*Required work:*
Without copying any picture, return all lines below exactly.

*Exercise inputs:*
---*---

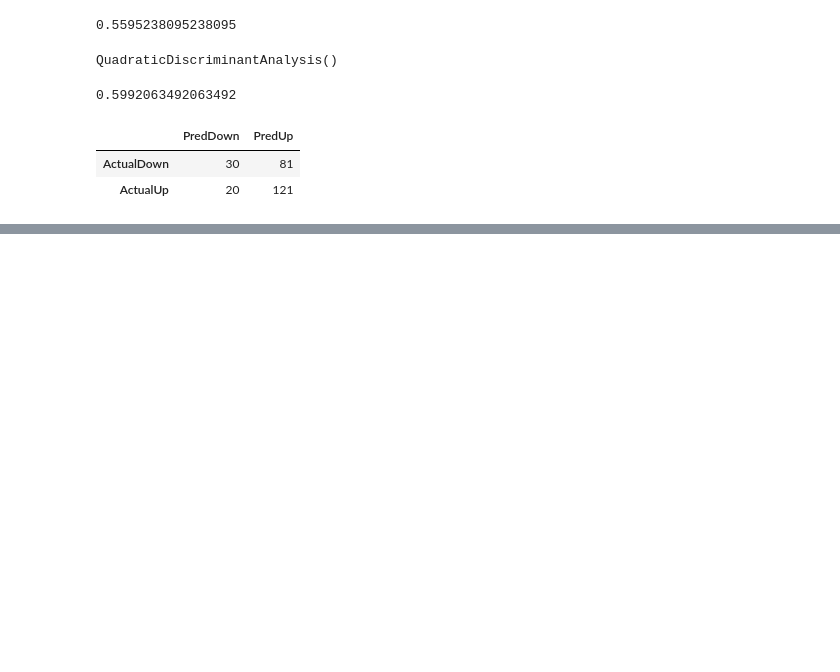
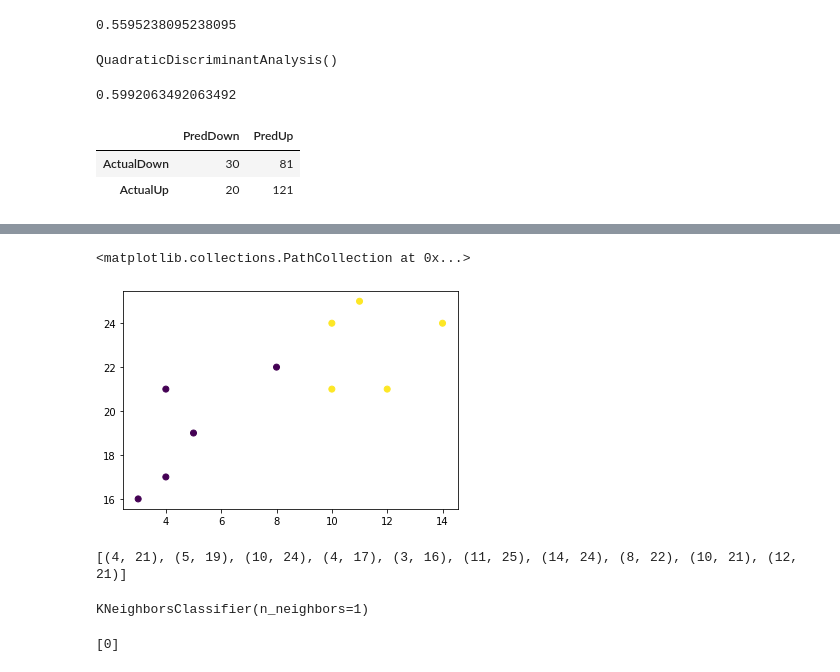
Before and after one commit to BahramMuzaffarli/Jupyter, a Jupyter notebook: DataScience SGH.ipynb, the cells around one changed output, grey strips where cells are left out. Saved outputs shown, nothing was run; the diff lists cells and outputs as text; code cells hidden in the pictures; blank space fills up the shorter version.

```diff
--- a/DataScience SGH.ipynb
+++ b/DataScience SGH.ipynb
@@ -326,0 +368,18 @@ pd.DataFrame(confusion_matrix(y_test, qda_pred),
+# %%
+## KNN simple/introductoryy example
+
+x = [4,5,10,4,3,11,14,8,10,12]
+y = [21,19,24,17,16,25,24,22,21,21]
+classes = [0,0,1,0,0,1,1,0,1,1]
+# %%
+import matplotlib.pyplot as plt
+plt.scatter(x,y,c=classes)
+# %% [output]
+<matplotlib.collections.PathCollection at 0x...>
+[figure, added]
+# %%
+data = list(zip(x,y))
+
+print(data)
+# %% [output]
+[(4, 21), (5, 19), (10, 24), (4, 17), (3, 16), (11, 25), (14, 24), (8, 22), (10, 21), (12, 21)]
@@ -326,0 +388,6 @@ pd.DataFrame(confusion_matrix(y_test, qda_pred),
+# %%
+knn = KNeighborsClassifier(n_neighbors=1)
+
+knn.fit(data, classes)
+# %% [output]
+KNeighborsClassifier(n_neighbors=1)
@@ -326,0 +398,5 @@ pd.DataFrame(confusion_matrix(y_test, qda_pred),
+# %%
+prediction=knn.predict(new_point)
+print(prediction)
+# %% [output]
+[0]
```
Also changed, not shown: parts of 12 cells of this notebook.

---*---

*Written response:*
Before and after one commit to BahramMuzaffarli/Jupyter, a Jupyter notebook: DataScience SGH.ipynb, the cells around one changed output, grey strips where cells are left out. Saved outputs shown, nothing was run; the diff lists cells and outputs as text; code cells hidden in the pictures; blank space fills up the shorter version.

```diff
--- a/DataScience SGH.ipynb
+++ b/DataScience SGH.ipynb
@@ -326,0 +368,18 @@ pd.DataFrame(confusion_matrix(y_test, qda_pred),
+# %%
+## KNN simple/introductoryy example
+
+x = [4,5,10,4,3,11,14,8,10,12]
+y = [21,19,24,17,16,25,24,22,21,21]
+classes = [0,0,1,0,0,1,1,0,1,1]
+# %%
+import matplotlib.pyplot as plt
+plt.scatter(x,y,c=classes)
+# %% [output]
+<matplotlib.collections.PathCollection at 0x...>
+[figure, added]
+# %%
+data = list(zip(x,y))
+
+print(data)
+# %% [output]
+[(4, 21), (5, 19), (10, 24), (4, 17), (3, 16), (11, 25), (14, 24), (8, 22), (10, 21), (12, 21)]
@@ -326,0 +388,6 @@ pd.DataFrame(confusion_matrix(y_test, qda_pred),
+# %%
+knn = KNeighborsClassifier(n_neighbors=1)
+
+knn.fit(data, classes)
+# %% [output]
+KNeighborsClassifier(n_neighbors=1)
@@ -326,0 +398,5 @@ pd.DataFrame(confusion_matrix(y_test, qda_pred),
+# %%
+prediction=knn.predict(new_point)
+print(prediction)
+# %% [output]
+[0]
```
Also changed, not shown: parts of 12 cells of this notebook.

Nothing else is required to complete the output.